Distribution and Habitat
Country distribution from AmphibiaWeb's database: Ecuador
These frogs occur in northwestern Ecuador in the Montañas de Mache, on vegetation close to small streams in primary and old secondary Seasonal Evergreen Forests. The holotype was collected at 510 m asl in Reserva Biológica Bilsa (Guayasamin and Bonaccorso 2004).
Life History, Abundance, Activity, and Special Behaviors
Cochranella mache is nocturnal and appears to be rare. A single gravid female was found at the end of the local dry season in September. Males were found perched on vegetation 1 to 1.6m above the streams while the single female was collected in the proximity of the stream, about 2.3m from the bank. Males call from the upper side of leaves overhanging streams. Eggs are attached to leaves above well-oxygenated streams where tadpoles can fall into the water. Eggs are unpigmented (Cisneros-Heredia et al. 2008; Cisneros-Heredia et al. 2010).
This species can undergo dramatic color change (see Description above) (Cisneros-Heredia et al. 2008).
Trends and Threats
It occurs in at least one protected area within Ecuador, the Reserva Biológica Bilsa, within the Mache Chindul Ecological Reserve (Stuart et al. 2008).
After extensive field surveys, Cisneros-Heredia et al. (2010) recently found three new localities for C. mache at Canandé, Monte Saino, and Quinindé. However, the authors recommended listing the species as Critically Endangered because of habitat loss and fragmentation, climate change in the local area due to habitat change, and decreases in abundance when compared to surveys from the 1970-1980's. The authors also note that while the species may be in decline, it could also be naturally rare or difficult to find. However, other sympatric glassfrog populations, Centrolene prosoblepon and Hyalinobatrachum fleischmanni, also show evidence of gradual declines over the last thirty years.

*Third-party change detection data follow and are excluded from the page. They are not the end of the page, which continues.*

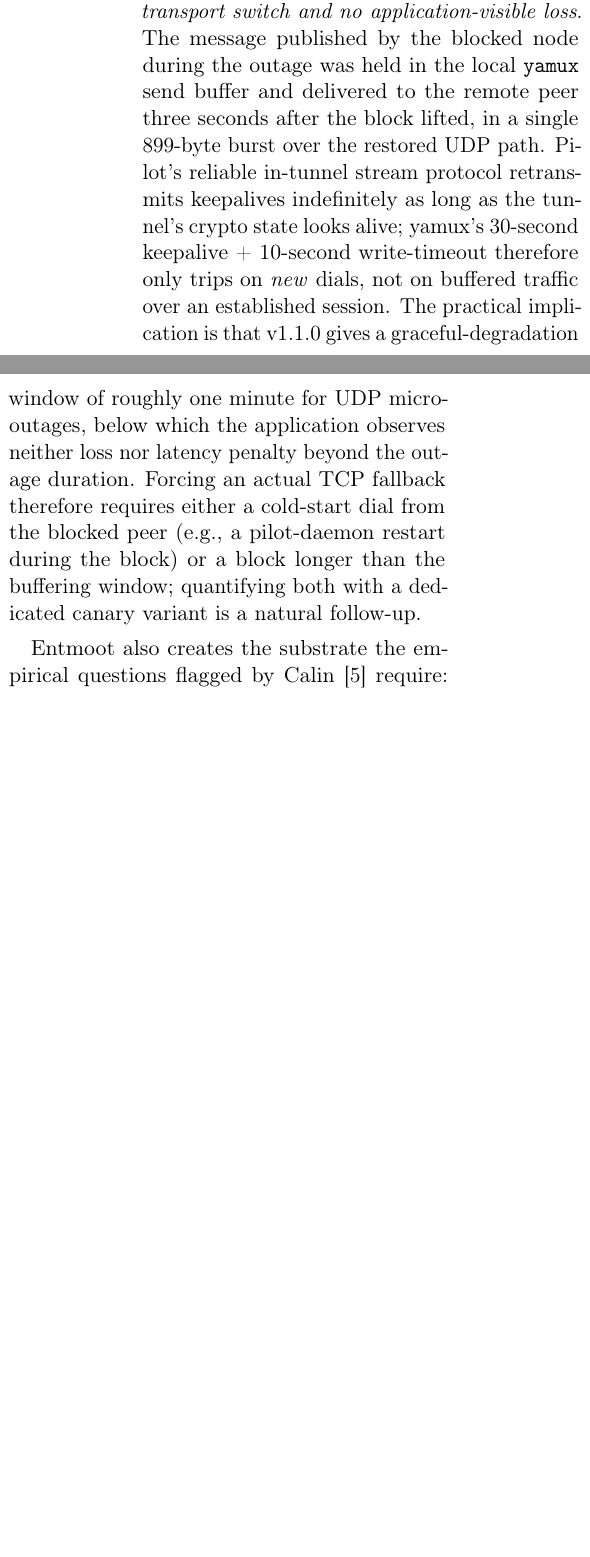
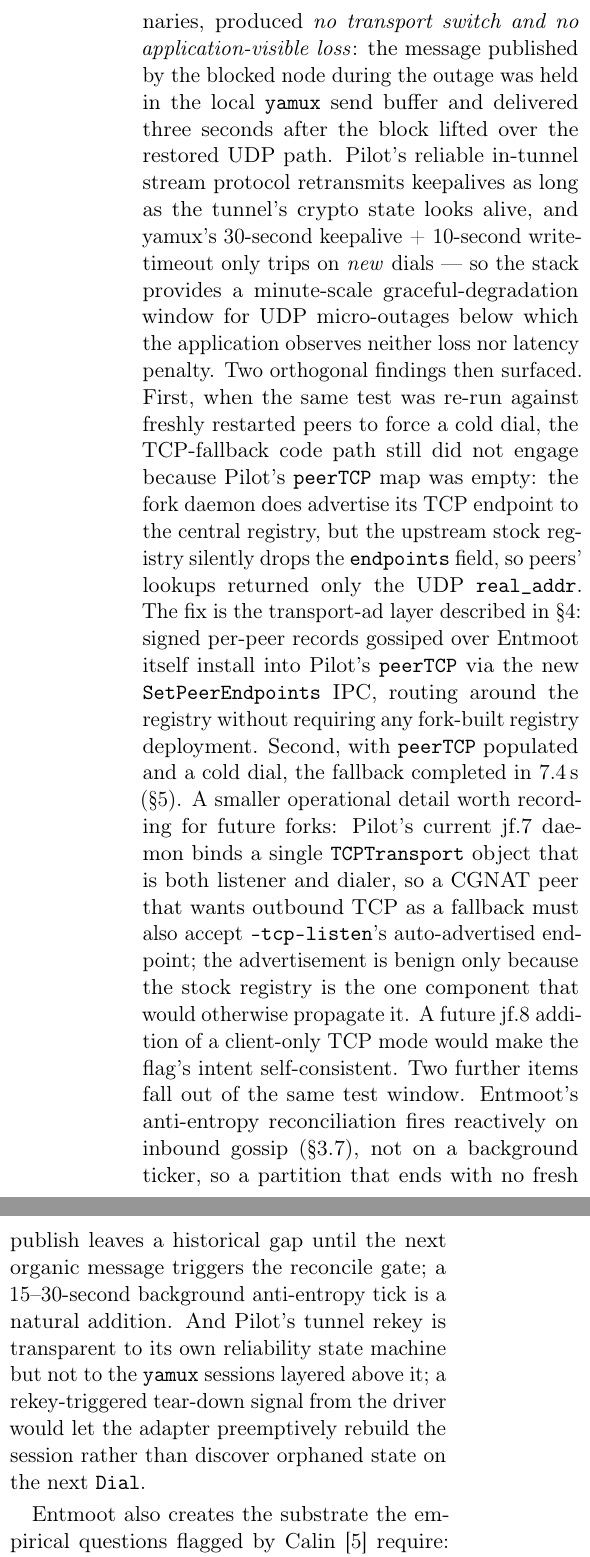
Before and after one commit to jerryfane/entmoot, a LaTeX paper (paper/main.tex): two parts of the columns of page 13 of 15 before the commit and two parts of the columns of page 14 of 16 after it, joined at a grey line, cut so that both start at the same text, the shorter picture padded with empty space. Compiled offline with pdfLaTeX.

Commit message:
paper: update Implementation + Evaluation + Future Work for v1.2.0
Pin the fork at v1.9.0-jf.7 and replace the stale registry-mediated
TCP fallback prose with the v1.2.0 transport-endpoint-advertisement
design: signed per-peer records gossiped through Entmoot itself,
LWW-keyed on (group, author), installed into Pilot's peerTCP via
the new SetPeerEndpoints IPC. Add a live-mesh measurement of the
cold-dial-to-TCP-tunnel latency (7.4 s under active UDP block,
relay=false confirmed via tcpdump). Rewrite the Future Work
iptables paragraph to tell the full arc and flag three follow-ups
surfaced by today's test: jf.8 client-only TCP mode, background
anti-entropy ticker to catch post-partition gaps without waiting
for an organic publish, and a rekey-triggered session-teardown
signal so the yamux adapter doesn't inherit orphaned sessions
across Pilot tunnel rekeys.

Co-Authored-By: Claude Opus 4.7 (1M context) <noreply@anthropic.com>

```diff
--- a/paper/main.tex
+++ b/paper/main.tex
@@ -1123,17 +1164,0 @@ block on outbound UDP between two group members produced \emph{no
-transport switch and no application-visible loss}. The message
-published by the blocked node during the outage was held in the
-local \texttt{yamux} send buffer and delivered to the remote peer
-three seconds after the block lifted, in a single 899-byte burst
-over the restored UDP path. Pilot's reliable in-tunnel stream
-protocol retransmits keepalives indefinitely as long as the tunnel's
-crypto state looks alive; yamux's 30-second keepalive + 10-second
-write-timeout therefore only trips on \emph{new} dials, not on
-buffered traffic over an established session. The practical
-implication is that v1.1.0 gives a graceful-degradation window of
-roughly one minute for UDP micro-outages, below which the
-application observes neither loss nor latency penalty beyond the
-outage duration. Forcing an actual TCP fallback therefore requires
-either a cold-start dial from the blocked peer (e.g., a pilot-daemon
-restart during the block) or a block longer than the buffering
-window; quantifying both with a dedicated canary variant is a
-natural follow-up.
@@ -1140,3 +1169,45 @@ natural follow-up.
+UDP block, and v1.1.0 binaries, produced \emph{no transport switch
+and no application-visible loss}: the message published by the
+blocked node during the outage was held in the local \texttt{yamux}
+send buffer and delivered three seconds after the block lifted over
+the restored UDP path. Pilot's reliable in-tunnel stream protocol
+retransmits keepalives as long as the tunnel's crypto state looks
+alive, and yamux's 30-second keepalive + 10-second write-timeout
+only trips on \emph{new} dials --- so the stack provides a
+minute-scale graceful-degradation window for UDP micro-outages
+below which the application observes neither loss nor latency
+penalty. Two orthogonal findings then surfaced. First, when the
+same test was re-run against freshly restarted peers to force a
+cold dial, the TCP-fallback code path still did not engage because
+Pilot's \texttt{peerTCP} map was empty: the fork daemon does
+advertise its TCP endpoint to the central registry, but the upstream
+stock registry silently drops the \texttt{endpoints} field, so
+peers' lookups returned only the UDP \texttt{real\_addr}. The fix
+is the transport-ad layer described in~\S\ref{sec:implementation}:
+signed per-peer records gossiped over Entmoot itself install into
+Pilot's \texttt{peerTCP} via the new \texttt{SetPeerEndpoints} IPC,
+routing around the registry without requiring any fork-built
+registry deployment. Second, with \texttt{peerTCP} populated and
+a cold dial, the fallback completed in 7.4\,s
+(\S\ref{sec:evaluation}). A smaller operational detail worth
+recording for future forks: Pilot's current jf.7 daemon binds a
+single \texttt{TCPTransport} object that is both listener and
+dialer, so a CGNAT peer that wants outbound TCP as a fallback must
+also accept \texttt{-tcp-listen}'s auto-advertised endpoint; the
+advertisement is benign only because the stock registry is the one
+component that would otherwise propagate it. A future jf.8 addition
+of a client-only TCP mode would make the flag's intent
+self-consistent. Two further items fall out of the same test
+window. Entmoot's anti-entropy reconciliation fires reactively on
+inbound gossip (\S\ref{sec:antientropy}), not on a background
+ticker, so a partition that ends with no fresh publish leaves a
+historical gap until the next organic message triggers the
+reconcile gate; a 15--30-second background anti-entropy tick is a
+natural addition. And Pilot's tunnel rekey is transparent to its
+own reliability state machine but not to the \texttt{yamux}
+sessions layered above it; a rekey-triggered tear-down signal from
+the driver would let the adapter preemptively rebuild the session
+rather than discover orphaned state on the next \texttt{Dial}.
 
 Entmoot also creates the substrate the empirical questions flagged by
 \citet{calin2026emergent} require:
```
Also changed, not shown: paper/main.tex (76 more changed lines).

Possible reasons for amphibian decline
Habitat modification from deforestation, or logging related activities
The scientific name Cochranella mache refers to the type locality of the species, Montañas de Mache.

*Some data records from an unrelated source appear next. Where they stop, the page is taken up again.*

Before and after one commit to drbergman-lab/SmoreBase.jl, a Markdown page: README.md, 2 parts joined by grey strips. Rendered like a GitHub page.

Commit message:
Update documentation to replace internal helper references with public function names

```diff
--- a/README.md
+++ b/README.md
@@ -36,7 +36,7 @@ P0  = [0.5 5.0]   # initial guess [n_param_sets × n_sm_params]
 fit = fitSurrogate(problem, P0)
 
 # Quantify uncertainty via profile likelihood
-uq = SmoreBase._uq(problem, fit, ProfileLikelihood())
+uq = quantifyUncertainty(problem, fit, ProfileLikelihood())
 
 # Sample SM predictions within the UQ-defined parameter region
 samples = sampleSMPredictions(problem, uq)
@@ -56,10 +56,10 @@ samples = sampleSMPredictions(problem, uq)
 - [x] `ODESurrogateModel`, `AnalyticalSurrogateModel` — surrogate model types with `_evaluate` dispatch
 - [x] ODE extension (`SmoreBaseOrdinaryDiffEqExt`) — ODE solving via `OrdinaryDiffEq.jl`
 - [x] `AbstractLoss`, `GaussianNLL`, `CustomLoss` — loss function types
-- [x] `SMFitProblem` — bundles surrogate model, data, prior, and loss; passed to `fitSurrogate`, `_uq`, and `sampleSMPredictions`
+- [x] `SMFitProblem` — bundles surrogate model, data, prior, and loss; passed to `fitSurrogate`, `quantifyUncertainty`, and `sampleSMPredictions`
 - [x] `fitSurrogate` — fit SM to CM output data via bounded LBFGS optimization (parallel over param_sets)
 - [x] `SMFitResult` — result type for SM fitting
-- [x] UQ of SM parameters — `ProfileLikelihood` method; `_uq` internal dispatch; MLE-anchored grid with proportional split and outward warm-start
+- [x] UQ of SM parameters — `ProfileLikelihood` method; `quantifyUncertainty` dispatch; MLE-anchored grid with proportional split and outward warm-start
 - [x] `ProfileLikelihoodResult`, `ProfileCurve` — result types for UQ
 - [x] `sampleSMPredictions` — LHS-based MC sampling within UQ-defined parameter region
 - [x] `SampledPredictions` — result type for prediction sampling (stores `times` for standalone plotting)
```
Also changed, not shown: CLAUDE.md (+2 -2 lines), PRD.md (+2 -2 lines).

Cisneros-Heredia, D.F., Delia, J., Yanez-Munoz, M.H., Ortega-Andrade, H.M. (2010). ''Endemic Ecuadorian glassfrog Cochranella mache is critically endangered because of habitat loss.'' Oryx, 44(1), 114-117.
Cisneros-Heredia, D.F., Delia, J., Yánez-Muñoz, M.H., and Ortega-Andrade, H.M. (2008). ''Natural history and intraspecific variation of the Ecuadorian Blue Glassfrog Cochranella mache Guayasamin & Bonaccorso, 2004.'' Herpetozoa, 21((1/2)), 57-66.
Guayasamin, J. M., and Bonaccorso, E. (2004). ''A new species of glass frog (Centrolenidae: Cochranella) from the lowlands of northwestern Ecuador, with comments on the Cochranella granulosa group.'' Herpetozoa, 60(4), 485-494.
Stuart, S., Hoffmann, M., Chanson, J., Cox, N., Berridge, R., Ramani, P., and Young, B. (eds) (2008). Threatened Amphibians of the World. Lynx Edicions, IUCN, and Conservation International, Barcelona, Spain; Gland, Switzerland; and Arlington, Virginia, USA.
Written by Xi Zhai (xzhaix AT berkeley.edu), UC Berkeley
First submitted 2008-09-24
Edited by Kellie Whittaker; updated Ann T. Chang (2013-02-15)
Citation: AmphibiaWeb: Information on
amphibian biology and conservation. [web application]. 2013. Berkeley, California:
(Accessed: May 18, 2013).
AmphibiaWeb's policy on data use.